This work is concerned with validation of cyber-physical systems (CPS) via simulation based on sampling of the input signal space. Such a space is infinite and in general too difficult to treat symbolically meaning that the only reasonable option is to sample a finite subset of it and simulate the corresponding system behaviours. It is thus of great interest to choose a finite sample so that it best “covers” the whole space of input signals. We use timed automata to model temporal constraints, in order to avoid spurious bugs coming from unrealistic inputs and this can also reduce the input space to explore. We propose a method for low discrepancy generation of signals with temporal constraints recognised by timed automata. The discrepancy notion reflects how uniform the input signal space is sampled and additionally allows deriving validation and performance guarantees. We also show how this notion can be used to measure the discrepancy of a given set of input signals. We describe a prototype tool chain and demonstrate the proposed methods on a Kinetic Battery Model (KiBaM) and a Sigma Delta modulator.

September 23, 2019

Fast and Reliable DWARF-based Stack Unwinding

Francesco Zappa Nardelli (INRIA - ENS)

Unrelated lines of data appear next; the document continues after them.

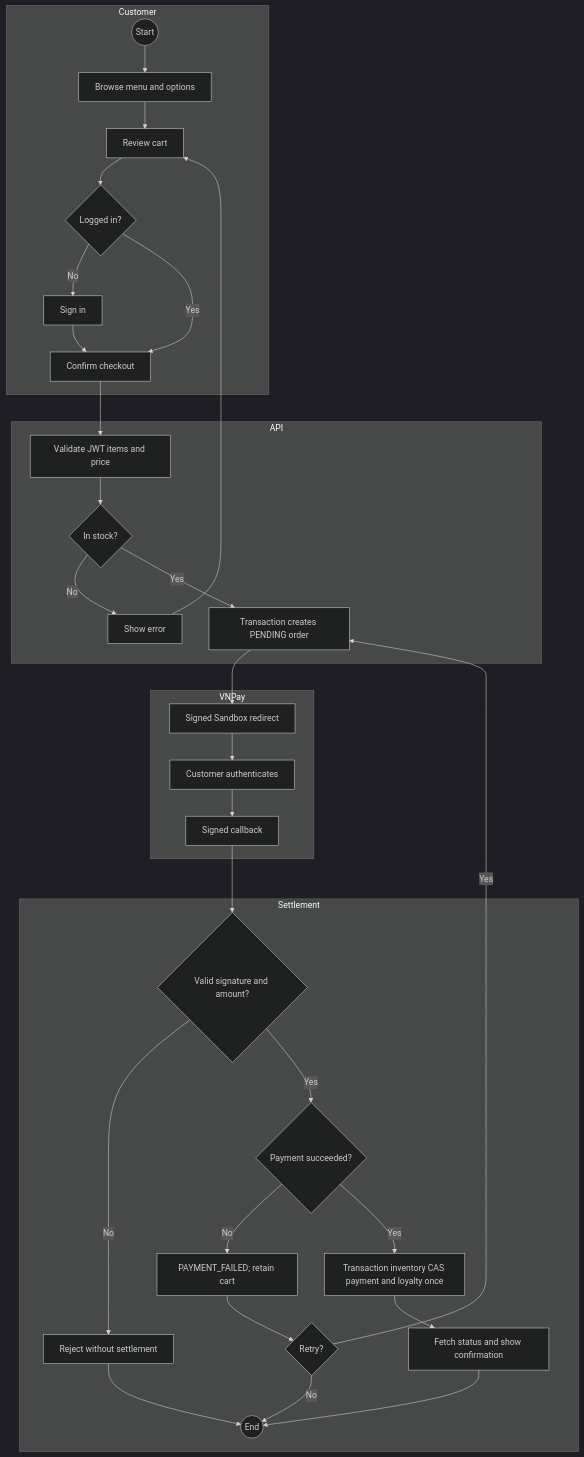
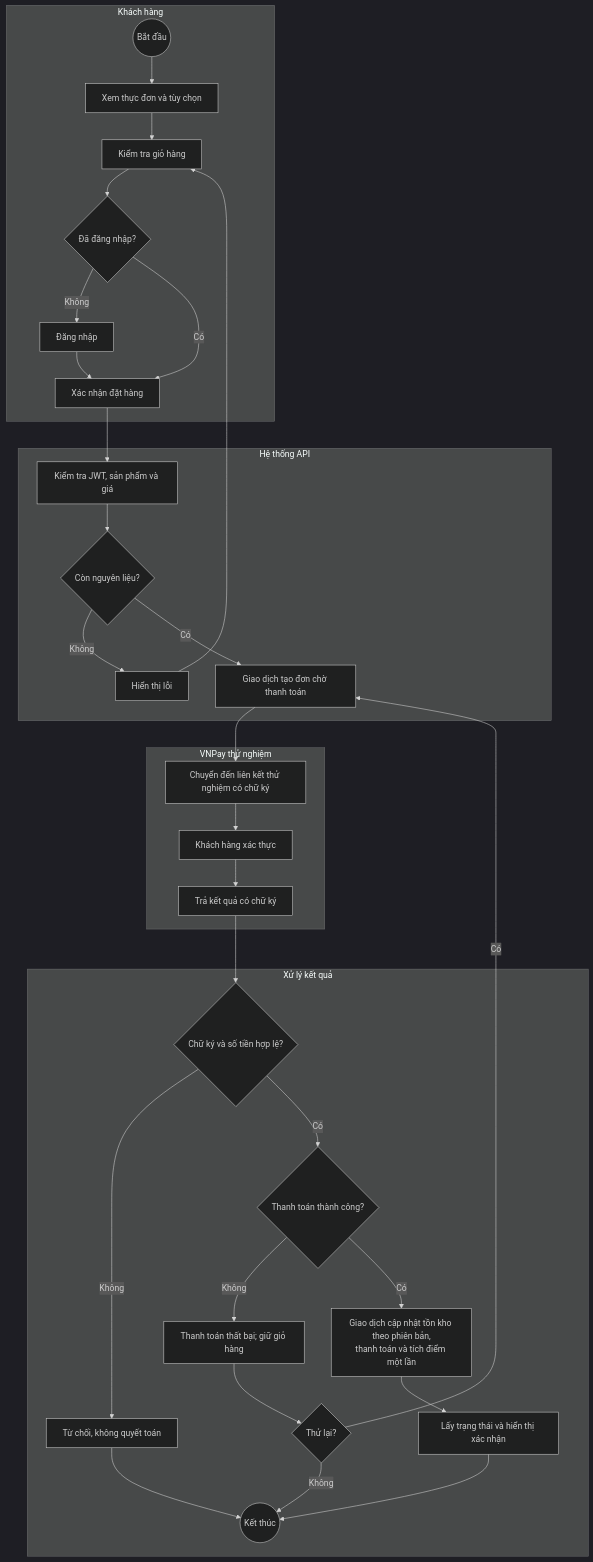
One commit to chuong4482/2_Assignment changed the diagram in docs/diagrams/activity-checkout.mmd. Above: the diagram before and after it, drawn with Mermaid (dark theme). The commit also changed 107 other files, not shown here.

```diff
--- a/docs/diagrams/activity-checkout.mmd
+++ b/docs/diagrams/activity-checkout.mmd
@@ -1,33 +1,33 @@
 flowchart TD
- subgraph Customer
- S((Start)) --> M[Browse menu and options] --> C[Review cart]
- C --> L{Logged in?}
- L -->|No| A[Sign in]
- A --> O[Confirm checkout]
- L -->|Yes| O
+ subgraph Customer[Khách hàng]
+ S((Bắt đầu)) --> M[Xem thực đơn và tùy chọn] --> C[Kiểm tra giỏ hàng]
+ C --> L{Đã đăng nhập?}
+ L -->|Không| A[Đăng nhập]
+ A --> O[Xác nhận đặt hàng]
+ L -->|Có| O
  end
- subgraph API
- O --> V[Validate JWT items and price]
- V --> I{In stock?}
- I -->|No| E[Show error]
+ subgraph API[Hệ thống API]
+ O --> V[Kiểm tra JWT, sản phẩm và giá]
+ V --> I{Còn nguyên liệu?}
+ I -->|Không| E[Hiển thị lỗi]
  E --> C
- I -->|Yes| P[Transaction creates PENDING order]
+ I -->|Có| P[Giao dịch tạo đơn chờ thanh toán]
  end
- subgraph VNPay
- P --> U[Signed Sandbox redirect]
- U --> B[Customer authenticates]
- B --> Q[Signed callback]
+ subgraph VNPay[VNPay thử nghiệm]
+ P --> U[Chuyển đến liên kết thử nghiệm có chữ ký]
+ U --> B[Khách hàng xác thực]
+ B --> Q[Trả kết quả có chữ ký]
  end
- subgraph Settlement
- Q --> K{Valid signature and amount?}
- K -->|No| R[Reject without settlement]
- K -->|Yes| F{Payment succeeded?}
- F -->|No| D[PAYMENT_FAILED; retain cart]
- D --> Y{Retry?}
- Y -->|Yes| P
- Y -->|No| Z((End))
- F -->|Yes| W[Transaction inventory CAS payment and loyalty once]
- W --> N[Fetch status and show confirmation]
+ subgraph Settlement[Xử lý kết quả]
+ Q --> K{Chữ ký và số tiền hợp lệ?}
+ K -->|Không| R[Từ chối, không quyết toán]
+ K -->|Có| F{Thanh toán thành công?}
+ F -->|Không| D[Thanh toán thất bại; giữ giỏ hàng]
+ D --> Y{Thử lại?}
+ Y -->|Có| P
+ Y -->|Không| Z((Kết thúc))
+ F -->|Có| W[Giao dịch cập nhật tồn kho theo phiên bản,<br/>thanh toán và tích điểm một lần]
+ W --> N[Lấy trạng thái và hiển thị xác nhận]
  N --> Z
  R --> Z
  end
```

Debug information, usually encoded in the DWARF format, is a hidden and obscure component of our computing infrastructure. Debug information is obviously used by debuggers, but it also plays a key role in program analysis tools, and, most surprisingly, it can be relied upon by the runtime of high-level programming languages. For instance the C++ runtime leverages DWARF stack unwind tables to implement exceptions! Alas, generating debug information adds significant burden to compiler implementations, and the debug information itself can be pervaded by subtle bugs, making the whole infrastructure unreliable. Additionally, interpreting the debug tables is time consuming and for applications as sampling profilers it is a performance bottle-neck.

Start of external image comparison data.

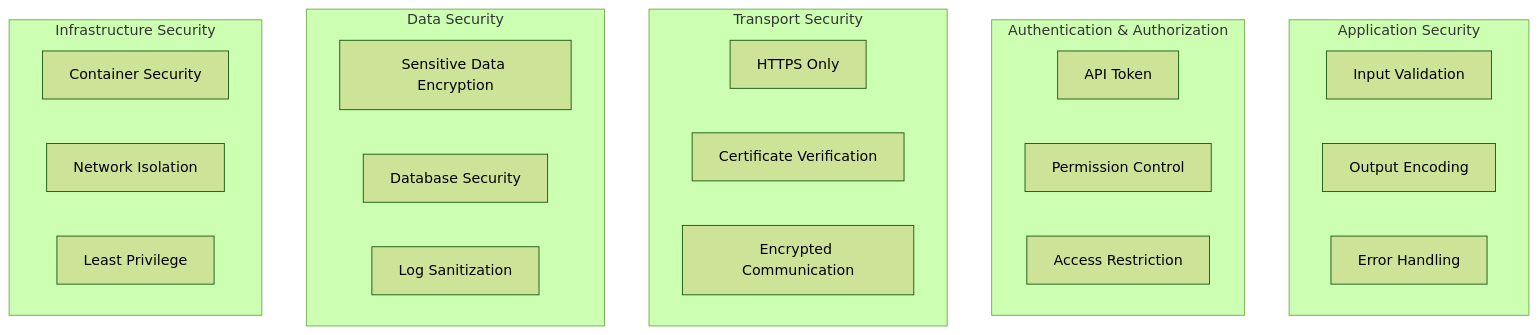
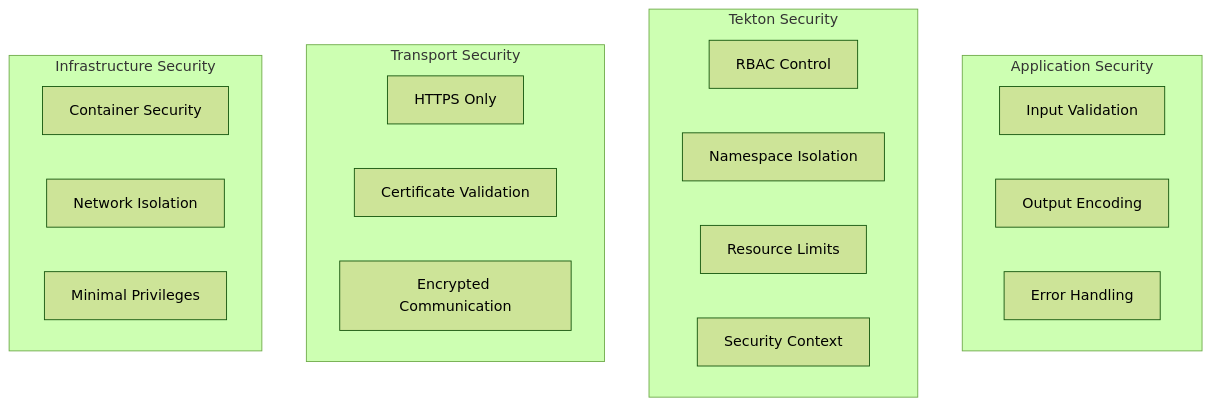
The sixth of 7 diagrams in docs/en/architecture.md (johnnynv/RepoSentry), drawn with Mermaid (forest theme) before and after one commit. The commit also changed other lines of this file and 53 other files, not shown here.

````diff
--- a/docs/en/architecture.md
+++ b/docs/en/architecture.md
@@ -262,32 +363,27 @@
 ```mermaid
 graph TB
     subgraph "Application Security"
         A1[Input Validation]
         A2[Output Encoding]
         A3[Error Handling]
     end
     
-    subgraph "Authentication & Authorization"
-        B1[API Token]
-        B2[Permission Control]
-        B3[Access Restriction]
+    subgraph "Tekton Security"
+        B1[RBAC Control]
+        B2[Namespace Isolation]
+        B3[Resource Limits]
+        B4[Security Context]
     end
     
     subgraph "Transport Security"
         C1[HTTPS Only]
-        C2[Certificate Verification]
+        C2[Certificate Validation]
         C3[Encrypted Communication]
     end
     
-    subgraph "Data Security"
-        D1[Sensitive Data Encryption]
-        D2[Database Security]
-        D3[Log Sanitization]
-    end
-    
     subgraph "Infrastructure Security"
-        E1[Container Security]
-        E2[Network Isolation]
-        E3[Least Privilege]
+        D1[Container Security]
+        D2[Network Isolation]
+        D3[Minimal Privileges]
     end
 ```
````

In this talk I will focus on the DWARF unwind table, that enables stack unwinding in absence of frame-pointer information. I will describe two techniques to perform validation and synthesis of the DWARF stack unwinding tables, and their implementation for the x86_64 architecture. The validation tool has proven effective for compiler and inline assembly testing, while the synthesis tool can generate DWARF unwind tables for arbitrary binaries lacking debug information. Additionally, I will report on a technique to precompile unwind tables into native x86_64 code, which we have implemented and integrated into libunwind, resulting in a 25x DWARF-based unwind speedup.